Overview of Research

Olympic Coast National Marine Sanctuary is actively seeking research partners to conduct work connected to Marine Debris as a sentinel issue.

Project Name PI and contacts Links

Survey and Removal of derelict fishing gear

OCNMS and the Makah Tribe (Puget Sound)

Beach cleanups

Washington Clean Coast Alliance

Marine debris monitoring


Data are entered into NOAA Marine Debris Program’s national database at

Derelict crab gear removal

Washington Department of Fish and Wildlife


collected marine debris piled up on the beach, including water bottles, milk jugs, derelict fishing gear and hazardous material containers
Marine debris can damage habitat, displace organisms from natural habitat, injure organisms directly and serve as a vector for introducing non-native species. Credit: OCNMS, NOAA

Science Needs and Questions

The best available science is used by sanctuary scientists and managers working to address priority resource conservation and management issues. As priorities change and new issues emerge, each sanctuary develops new science needs and questions and works with partners to address them.

  • What types of marine debris are found within and around the sanctuary and where does the debris originate?
  • Where are debris accumulation hotspots in intertidal and subtidal areas?
  • Which organisms are ingesting plastics and how is this impacting on these organisms?
  • What are concentrations of microplastics in shoreline sediments and waters of the sanctuary?
  • What factors lead to the high rate of Dungeness crab pot loss, and what are the most effective methods for prevention and removal?

Education and Outreach Material

NOAA Marine Debris Program Education Materials

Washington Coast Savers Education Materials

EPA: Pack A Waste-Free Lunch

Winged Ambassadors

Protect Our Ocean

Ocean Guardian School

Growing with Science Blog


ONMS (Office of National Marine Sanctuaries). 2008. Olympic Coast National Marine Sanctuary Condition Report 2008. U.S. Department of Commerce, National Oceanic and Atmospheric Administration, Office of National Marine Sanctuaries, Silver Spring, MD. 72 pp.

Natural Resources Consultants, Inc. 2007.  Final Report: Olympic Coast National Marine Sanctuary Derelict Fishing Gear Removal Project.  Prepared for Olympic Coast National Marine Sanctuary.  December 28, 2007.  19 pp.
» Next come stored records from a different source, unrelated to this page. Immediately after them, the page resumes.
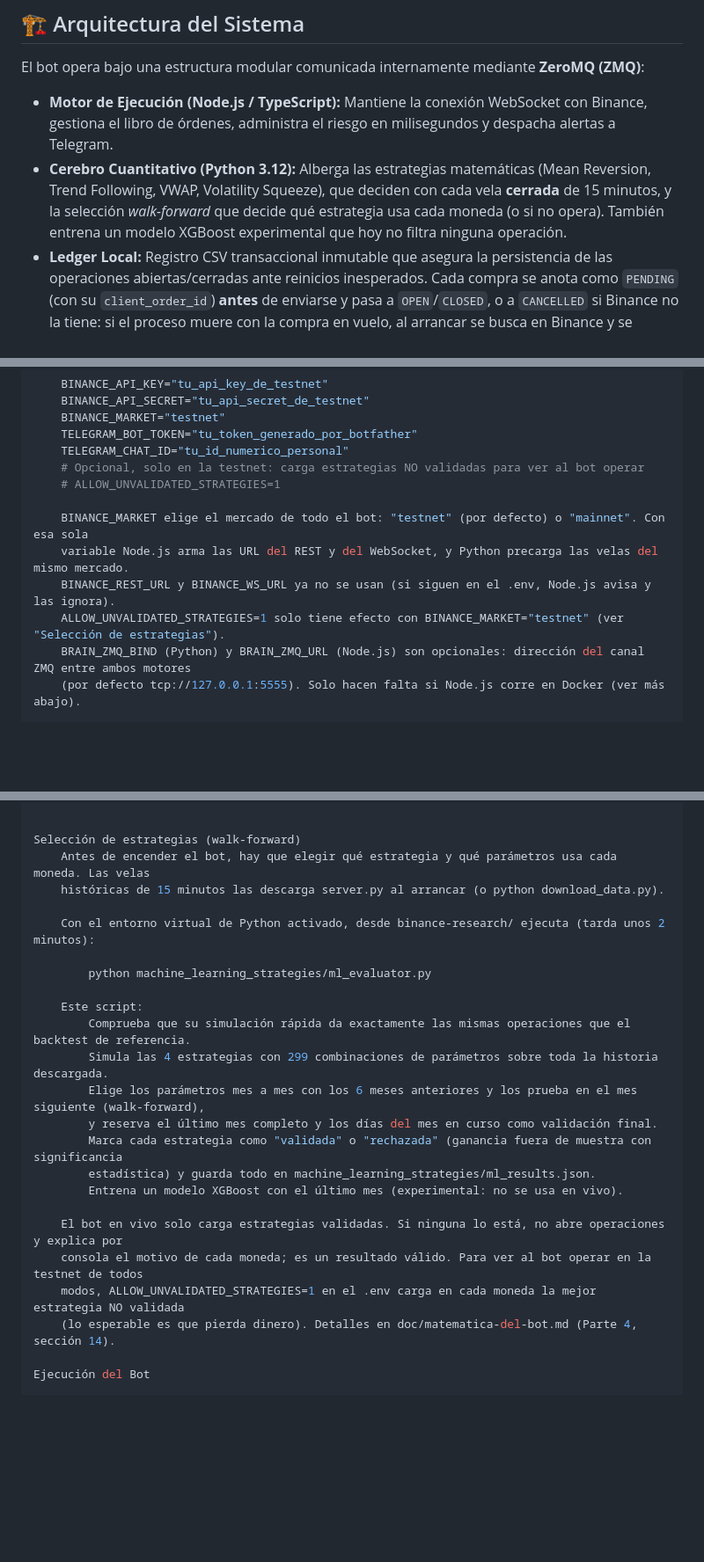
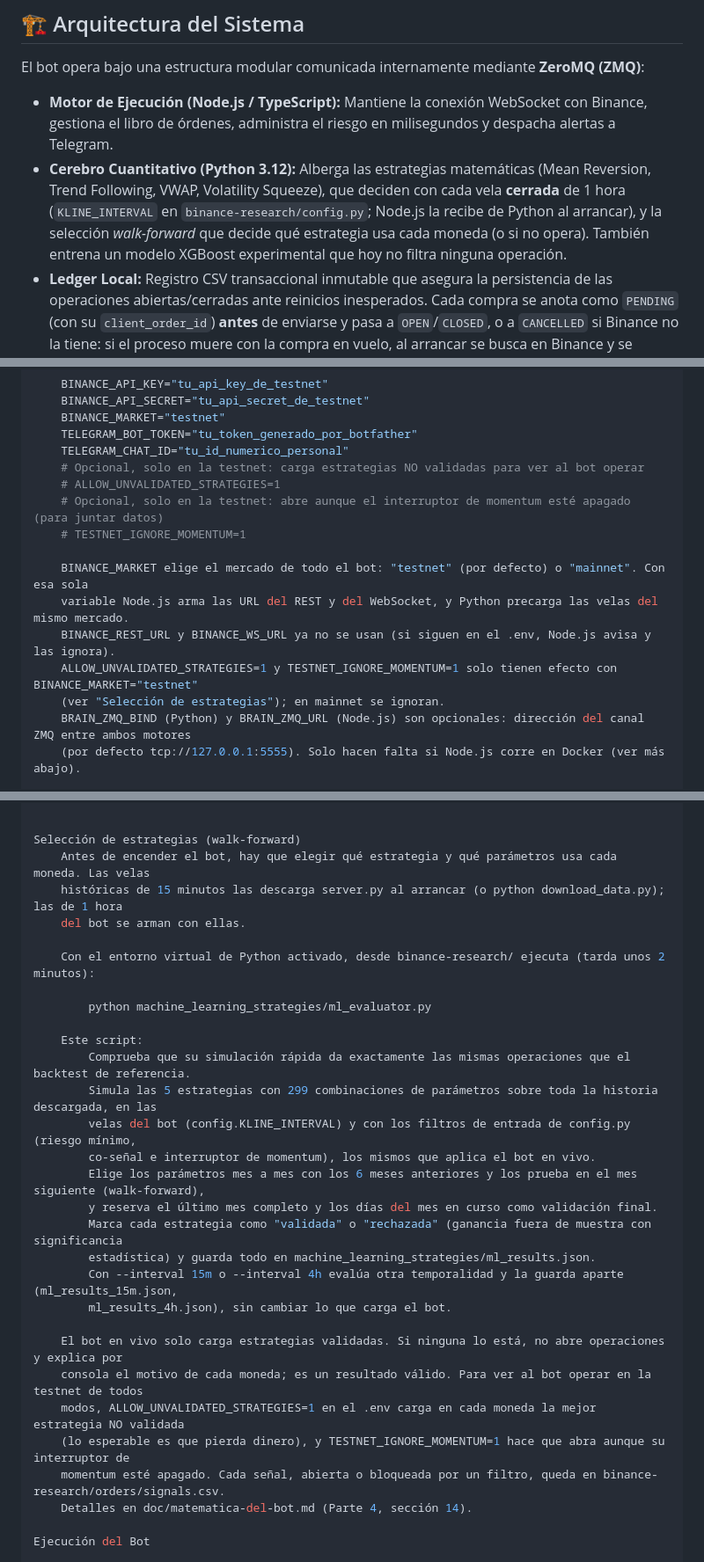
Before and after one commit to bermudezsamuelA/binance-trading-bot, a Markdown page: README.md, 3 parts joined by grey strips. Shown at 88% size. Rendered like a GitHub page; blank space fills up the shorter version.

Commit message:
docs: describe 1h interval and testnet momentum override

```diff
--- a/README.md
+++ b/README.md
@@ -8,7 +8,7 @@ Incluye notificaciones ejecutivas en tiempo real vía Telegram. El mercado (Test
 
 El bot opera bajo una estructura modular comunicada internamente mediante **ZeroMQ (ZMQ)**:
 *   **Motor de Ejecución (Node.js / TypeScript):** Mantiene la conexión WebSocket con Binance, gestiona el libro de órdenes, administra el riesgo en milisegundos y despacha alertas a Telegram.
-*   **Cerebro Cuantitativo (Python 3.12):** Alberga las estrategias matemáticas (Mean Reversion, Trend Following, VWAP, Volatility Squeeze), que deciden con cada vela **cerrada** de 15 minutos, y la selección *walk-forward* que decide qué estrategia usa cada moneda (o si no opera). También entrena un modelo XGBoost experimental que hoy no filtra ninguna operación.
+*   **Cerebro Cuantitativo (Python 3.12):** Alberga las estrategias matemáticas (Mean Reversion, Trend Following, VWAP, Volatility Squeeze), que deciden con cada vela **cerrada** de 1 hora (`KLINE_INTERVAL` en `binance-research/config.py`; Node.js la recibe de Python al arrancar), y la selección *walk-forward* que decide qué estrategia usa cada moneda (o si no opera). También entrena un modelo XGBoost experimental que hoy no filtra ninguna operación.
 *   **Ledger Local:** Registro CSV transaccional inmutable que asegura la persistencia de las operaciones abiertas/cerradas ante reinicios inesperados. Cada compra se anota como `PENDING` (con su `client_order_id`) **antes** de enviarse y pasa a `OPEN`/`CLOSED`, o a `CANCELLED` si Binance no la tiene: si el proceso muere con la compra en vuelo, al arrancar se busca en Binance y se adopta. Una orden que Binance tarda en mostrar se vuelve a consultar a los 10, 30 y 90 s antes de darla por inexistente (sin bloquear el resto del bot). El PnL de cada operación es neto de comisiones y valora al precio de venta el residuo que queda por debajo del `stepSize` de Binance.
 
 ---
@@ -61,11 +61,14 @@ Variables de Entorno
     TELEGRAM_CHAT_ID="tu_id_numerico_personal"
     # Opcional, solo en la testnet: carga estrategias NO validadas para ver al bot operar
     # ALLOW_UNVALIDATED_STRATEGIES=1
+    # Opcional, solo en la testnet: abre aunque el interruptor de momentum esté apagado (para juntar datos)
+    # TESTNET_IGNORE_MOMENTUM=1
 
     BINANCE_MARKET elige el mercado de todo el bot: "testnet" (por defecto) o "mainnet". Con esa sola
     variable Node.js arma las URL del REST y del WebSocket, y Python precarga las velas del mismo mercado.
     BINANCE_REST_URL y BINANCE_WS_URL ya no se usan (si siguen en el .env, Node.js avisa y las ignora).
-    ALLOW_UNVALIDATED_STRATEGIES=1 solo tiene efecto con BINANCE_MARKET="testnet" (ver "Selección de estrategias").
+    ALLOW_UNVALIDATED_STRATEGIES=1 y TESTNET_IGNORE_MOMENTUM=1 solo tienen efecto con BINANCE_MARKET="testnet"
+    (ver "Selección de estrategias"); en mainnet se ignoran.
     BRAIN_ZMQ_BIND (Python) y BRAIN_ZMQ_URL (Node.js) son opcionales: dirección del canal ZMQ entre ambos motores
     (por defecto tcp://127.0.0.1:5555). Solo hacen falta si Node.js corre en Docker (ver más abajo).
 
@@ -94,7 +97,8 @@ Para obtener tu TELEGRAM_BOT_TOKEN Crea el Bot en Telegram (BotFather)
 
 Selección de estrategias (walk-forward)
     Antes de encender el bot, hay que elegir qué estrategia y qué parámetros usa cada moneda. Las velas
-    históricas de 15 minutos las descarga server.py al arrancar (o python download_data.py).
+    históricas de 15 minutos las descarga server.py al arrancar (o python download_data.py); las de 1 hora
+    del bot se arman con ellas.
 
     Con el entorno virtual de Python activado, desde binance-research/ ejecuta (tarda unos 2 minutos):
 
@@ -102,17 +106,22 @@ Selección de estrategias (walk-forward)
 
     Este script:
         Comprueba que su simulación rápida da exactamente las mismas operaciones que el backtest de referencia.
-        Simula las 4 estrategias con 299 combinaciones de parámetros sobre toda la historia descargada.
+        Simula las 5 estrategias con 299 combinaciones de parámetros sobre toda la historia descargada, en las
+        velas del bot (config.KLINE_INTERVAL) y con los filtros de entrada de config.py (riesgo mínimo,
+        co-señal e interruptor de momentum), los mismos que aplica el bot en vivo.
         Elige los parámetros mes a mes con los 6 meses anteriores y los prueba en el mes siguiente (walk-forward),
         y reserva el último mes completo y los días del mes en curso como validación final.
         Marca cada estrategia como "validada" o "rechazada" (ganancia fuera de muestra con significancia
         estadística) y guarda todo en machine_learning_strategies/ml_results.json.
-        Entrena un modelo XGBoost con el último mes (experimental: no se usa en vivo).
+        Con --interval 15m o --interval 4h evalúa otra temporalidad y la guarda aparte (ml_results_15m.json,
+        ml_results_4h.json), sin cambiar lo que carga el bot.
 
     El bot en vivo solo carga estrategias validadas. Si ninguna lo está, no abre operaciones y explica por
     consola el motivo de cada moneda; es un resultado válido. Para ver al bot operar en la testnet de todos
     modos, ALLOW_UNVALIDATED_STRATEGIES=1 en el .env carga en cada moneda la mejor estrategia NO validada
-    (lo esperable es que pierda dinero). Detalles en doc/matematica-del-bot.md (Parte 4, sección 14).
+    (lo esperable es que pierda dinero), y TESTNET_IGNORE_MOMENTUM=1 hace que abra aunque su interruptor de
+    momentum esté apagado. Cada señal, abierta o bloqueada por un filtro, queda en binance-research/orders/signals.csv.
+    Detalles en doc/matematica-del-bot.md (Parte 4, sección 14).
 
 Ejecución del Bot
 
```
Also changed, not shown: doc/matematica-del-bot.md (+2 -0 lines).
Barnea, N., L. Antrim, D. Lott, G. Galasso, T. Seuss, and S. Fradkin. 2013. The Response to the Misawa Dock on the Washington Coast.  Summary Report and Lessons Learned.  Final report October 31, 2013.